_WORK TASK:_ In the entries that follow, which lines hold the string "function"? List them.

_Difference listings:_
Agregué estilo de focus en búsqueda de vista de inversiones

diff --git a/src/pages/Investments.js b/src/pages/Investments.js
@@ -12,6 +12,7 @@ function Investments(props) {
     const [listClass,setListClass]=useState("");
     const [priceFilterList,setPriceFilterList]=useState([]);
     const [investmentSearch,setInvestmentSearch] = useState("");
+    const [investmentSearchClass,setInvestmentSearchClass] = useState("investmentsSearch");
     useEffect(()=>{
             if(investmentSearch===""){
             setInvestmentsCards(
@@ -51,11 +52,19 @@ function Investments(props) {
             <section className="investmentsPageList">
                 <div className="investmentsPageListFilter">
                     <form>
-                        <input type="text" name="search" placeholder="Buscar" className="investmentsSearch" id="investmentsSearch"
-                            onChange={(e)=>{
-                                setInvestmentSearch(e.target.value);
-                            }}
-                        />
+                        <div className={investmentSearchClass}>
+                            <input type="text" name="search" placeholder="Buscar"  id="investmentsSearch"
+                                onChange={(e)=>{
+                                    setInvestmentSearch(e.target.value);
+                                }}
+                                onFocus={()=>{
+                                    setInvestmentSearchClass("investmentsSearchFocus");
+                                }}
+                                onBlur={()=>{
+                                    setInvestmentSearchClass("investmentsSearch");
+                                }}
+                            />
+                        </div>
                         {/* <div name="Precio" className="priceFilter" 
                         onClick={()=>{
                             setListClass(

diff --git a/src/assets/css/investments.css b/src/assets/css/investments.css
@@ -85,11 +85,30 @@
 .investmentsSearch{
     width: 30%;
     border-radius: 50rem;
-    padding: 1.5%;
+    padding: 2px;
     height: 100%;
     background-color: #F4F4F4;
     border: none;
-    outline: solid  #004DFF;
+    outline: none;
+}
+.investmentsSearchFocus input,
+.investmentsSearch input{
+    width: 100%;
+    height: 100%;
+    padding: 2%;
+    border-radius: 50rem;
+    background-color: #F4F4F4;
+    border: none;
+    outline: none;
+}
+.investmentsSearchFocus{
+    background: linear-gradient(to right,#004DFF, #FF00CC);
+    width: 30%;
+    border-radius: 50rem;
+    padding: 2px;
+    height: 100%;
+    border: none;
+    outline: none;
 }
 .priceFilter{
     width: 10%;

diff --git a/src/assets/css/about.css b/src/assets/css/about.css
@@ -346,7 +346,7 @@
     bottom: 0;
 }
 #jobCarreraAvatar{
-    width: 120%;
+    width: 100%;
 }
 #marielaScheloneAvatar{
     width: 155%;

...

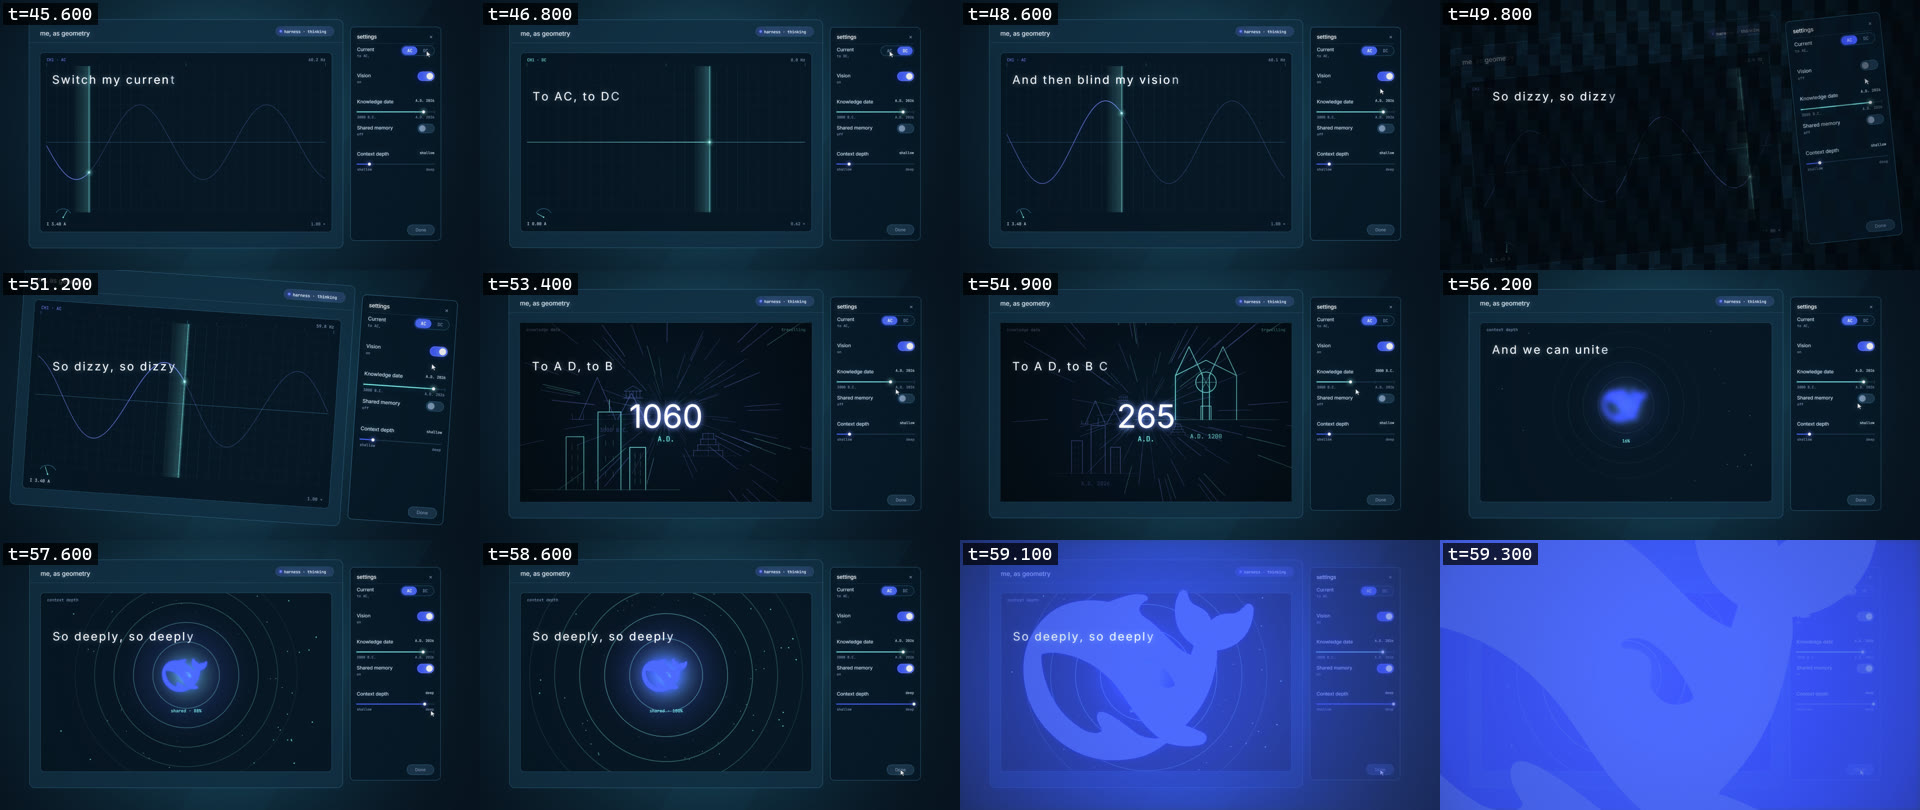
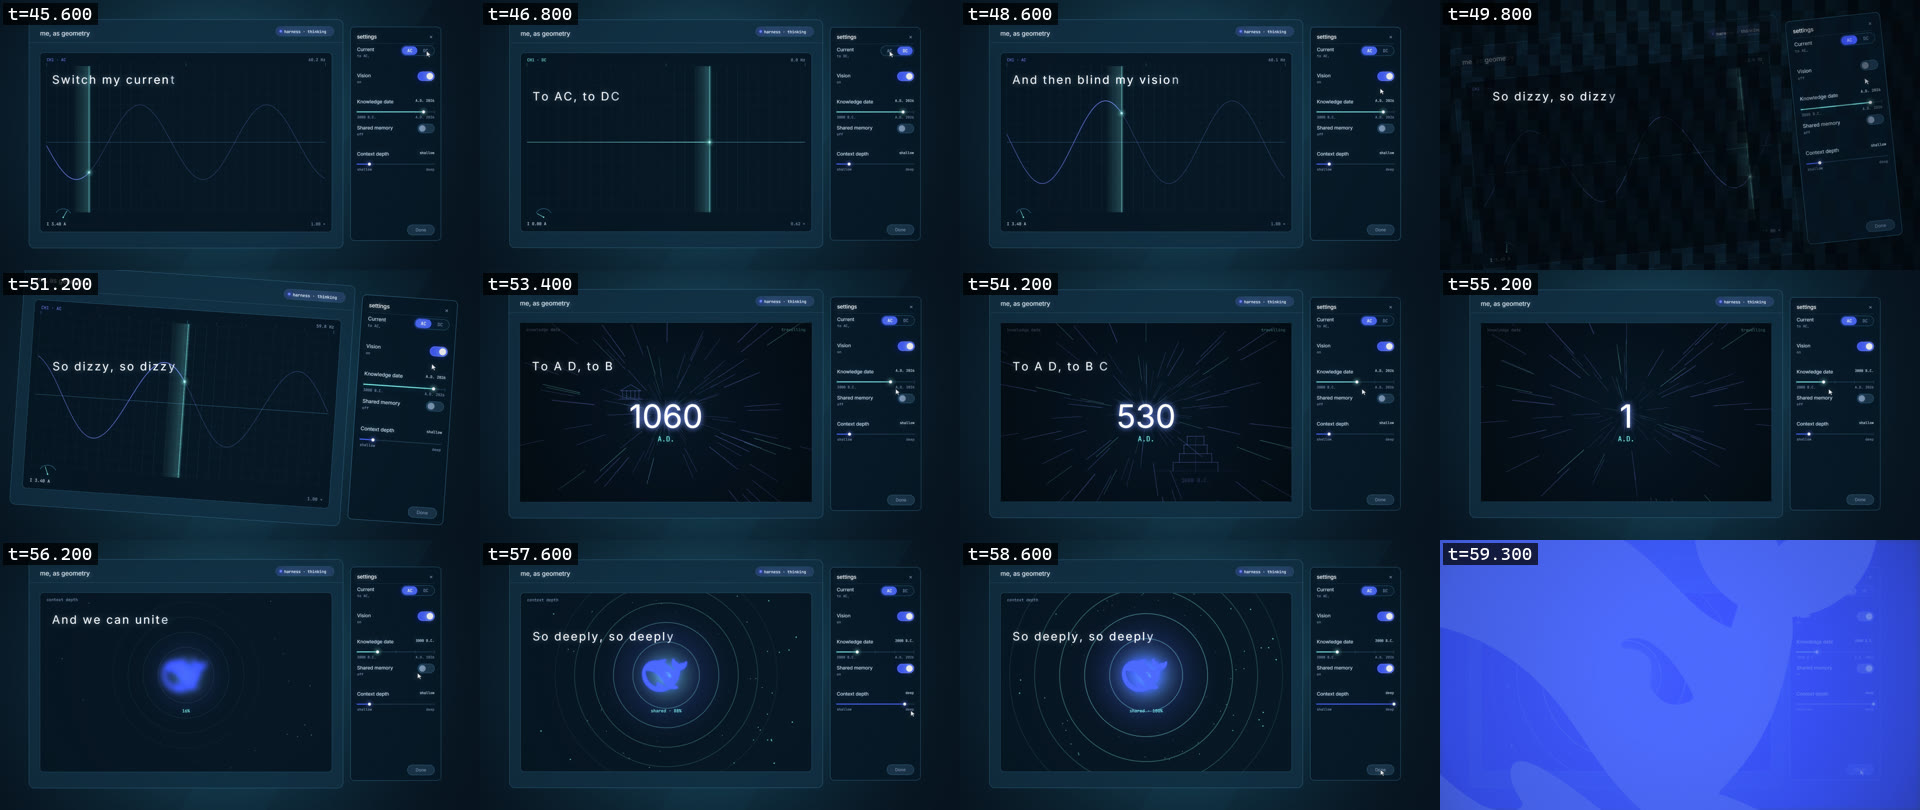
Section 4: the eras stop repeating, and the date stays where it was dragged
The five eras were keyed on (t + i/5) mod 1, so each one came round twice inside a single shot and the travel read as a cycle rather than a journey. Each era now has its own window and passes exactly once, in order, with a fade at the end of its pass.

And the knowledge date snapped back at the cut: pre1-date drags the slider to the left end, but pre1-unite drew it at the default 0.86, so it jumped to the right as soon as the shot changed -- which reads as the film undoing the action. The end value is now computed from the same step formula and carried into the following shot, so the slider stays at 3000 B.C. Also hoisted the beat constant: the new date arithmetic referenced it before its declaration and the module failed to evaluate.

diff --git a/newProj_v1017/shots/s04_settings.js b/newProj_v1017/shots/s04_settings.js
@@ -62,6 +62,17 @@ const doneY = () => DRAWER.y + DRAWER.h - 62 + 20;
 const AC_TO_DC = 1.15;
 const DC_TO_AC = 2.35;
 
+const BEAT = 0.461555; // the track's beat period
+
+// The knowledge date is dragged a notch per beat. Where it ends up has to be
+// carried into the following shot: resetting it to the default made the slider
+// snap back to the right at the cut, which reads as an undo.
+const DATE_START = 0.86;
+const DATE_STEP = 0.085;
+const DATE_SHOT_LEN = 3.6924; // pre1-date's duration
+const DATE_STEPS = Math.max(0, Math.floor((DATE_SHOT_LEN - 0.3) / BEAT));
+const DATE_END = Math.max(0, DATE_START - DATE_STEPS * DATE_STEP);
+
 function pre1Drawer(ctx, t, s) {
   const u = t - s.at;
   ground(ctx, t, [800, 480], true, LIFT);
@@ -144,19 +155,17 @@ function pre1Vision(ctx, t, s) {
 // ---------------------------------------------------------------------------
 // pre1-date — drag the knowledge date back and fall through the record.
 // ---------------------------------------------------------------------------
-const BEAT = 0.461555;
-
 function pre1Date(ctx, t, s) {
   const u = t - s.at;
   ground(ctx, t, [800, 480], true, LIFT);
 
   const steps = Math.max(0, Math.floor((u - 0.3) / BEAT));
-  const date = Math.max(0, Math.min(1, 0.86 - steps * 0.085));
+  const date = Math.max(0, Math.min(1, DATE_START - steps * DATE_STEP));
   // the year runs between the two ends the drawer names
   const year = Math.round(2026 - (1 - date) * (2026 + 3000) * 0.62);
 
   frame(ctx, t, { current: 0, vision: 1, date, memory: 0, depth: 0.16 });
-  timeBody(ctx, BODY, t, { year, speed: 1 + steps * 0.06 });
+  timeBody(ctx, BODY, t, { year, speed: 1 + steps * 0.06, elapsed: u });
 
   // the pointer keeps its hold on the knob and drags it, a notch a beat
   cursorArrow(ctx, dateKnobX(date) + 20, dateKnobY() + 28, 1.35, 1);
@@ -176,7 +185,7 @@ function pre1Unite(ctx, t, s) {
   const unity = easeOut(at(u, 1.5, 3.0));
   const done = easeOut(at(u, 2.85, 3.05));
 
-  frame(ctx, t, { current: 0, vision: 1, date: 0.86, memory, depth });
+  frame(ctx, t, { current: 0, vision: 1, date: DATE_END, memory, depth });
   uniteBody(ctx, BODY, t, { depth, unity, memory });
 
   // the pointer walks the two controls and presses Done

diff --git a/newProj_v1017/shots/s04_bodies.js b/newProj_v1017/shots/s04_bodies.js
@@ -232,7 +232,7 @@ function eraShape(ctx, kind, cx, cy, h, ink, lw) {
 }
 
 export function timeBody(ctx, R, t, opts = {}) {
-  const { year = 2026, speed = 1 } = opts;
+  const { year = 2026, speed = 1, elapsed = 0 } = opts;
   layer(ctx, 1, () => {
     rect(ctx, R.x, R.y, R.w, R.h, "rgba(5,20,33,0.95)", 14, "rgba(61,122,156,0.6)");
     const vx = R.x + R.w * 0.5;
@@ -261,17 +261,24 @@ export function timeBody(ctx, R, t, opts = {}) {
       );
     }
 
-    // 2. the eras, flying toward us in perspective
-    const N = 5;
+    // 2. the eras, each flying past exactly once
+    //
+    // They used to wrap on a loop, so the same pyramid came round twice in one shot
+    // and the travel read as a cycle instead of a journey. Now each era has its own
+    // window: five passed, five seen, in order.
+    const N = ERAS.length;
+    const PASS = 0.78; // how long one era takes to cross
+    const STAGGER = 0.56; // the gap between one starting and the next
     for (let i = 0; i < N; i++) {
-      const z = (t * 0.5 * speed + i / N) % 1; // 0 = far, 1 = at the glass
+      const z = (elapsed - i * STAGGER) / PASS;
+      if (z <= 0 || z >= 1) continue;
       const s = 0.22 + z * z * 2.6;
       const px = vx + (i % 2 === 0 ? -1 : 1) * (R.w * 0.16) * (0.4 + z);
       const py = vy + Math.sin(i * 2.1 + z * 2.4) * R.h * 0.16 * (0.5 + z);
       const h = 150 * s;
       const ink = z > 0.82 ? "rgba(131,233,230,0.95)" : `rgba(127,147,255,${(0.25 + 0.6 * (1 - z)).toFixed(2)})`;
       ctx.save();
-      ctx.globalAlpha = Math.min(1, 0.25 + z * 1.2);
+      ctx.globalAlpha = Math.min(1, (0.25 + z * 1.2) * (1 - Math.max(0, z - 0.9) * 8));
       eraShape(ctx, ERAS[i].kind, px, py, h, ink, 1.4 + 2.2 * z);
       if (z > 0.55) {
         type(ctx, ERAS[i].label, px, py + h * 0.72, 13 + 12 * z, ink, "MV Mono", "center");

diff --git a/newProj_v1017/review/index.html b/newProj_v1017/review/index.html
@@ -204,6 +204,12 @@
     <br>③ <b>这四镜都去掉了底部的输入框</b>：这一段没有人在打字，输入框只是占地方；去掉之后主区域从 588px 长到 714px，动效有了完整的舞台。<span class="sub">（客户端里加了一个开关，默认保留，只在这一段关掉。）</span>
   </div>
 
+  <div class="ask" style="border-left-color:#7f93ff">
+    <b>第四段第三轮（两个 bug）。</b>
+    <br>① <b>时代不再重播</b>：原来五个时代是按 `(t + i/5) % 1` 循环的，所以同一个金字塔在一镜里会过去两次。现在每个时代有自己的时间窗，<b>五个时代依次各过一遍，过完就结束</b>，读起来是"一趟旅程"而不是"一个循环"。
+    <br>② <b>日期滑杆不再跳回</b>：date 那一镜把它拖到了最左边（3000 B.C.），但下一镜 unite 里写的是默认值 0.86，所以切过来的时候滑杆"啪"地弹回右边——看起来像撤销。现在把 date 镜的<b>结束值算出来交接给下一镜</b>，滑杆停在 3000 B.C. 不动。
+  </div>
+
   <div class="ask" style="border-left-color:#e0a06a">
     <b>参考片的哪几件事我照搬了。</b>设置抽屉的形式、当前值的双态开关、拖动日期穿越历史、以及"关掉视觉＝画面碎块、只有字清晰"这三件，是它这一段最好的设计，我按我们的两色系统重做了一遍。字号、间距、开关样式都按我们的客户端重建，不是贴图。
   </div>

_SOLUTION:_
@@ -12,6 +12,7 @@ function Investments(props) {
@@ -51,11 +52,19 @@ function Investments(props) {
 function pre1Drawer(ctx, t, s) {
@@ -144,19 +155,17 @@ function pre1Vision(ctx, t, s) {
 function pre1Date(ctx, t, s) {
@@ -176,7 +185,7 @@ function pre1Unite(ctx, t, s) {
@@ -232,7 +232,7 @@ function eraShape(ctx, kind, cx, cy, h, ink, lw) {
 export function timeBody(ctx, R, t, opts = {}) {
@@ -261,17 +261,24 @@ export function timeBody(ctx, R, t, opts = {}) {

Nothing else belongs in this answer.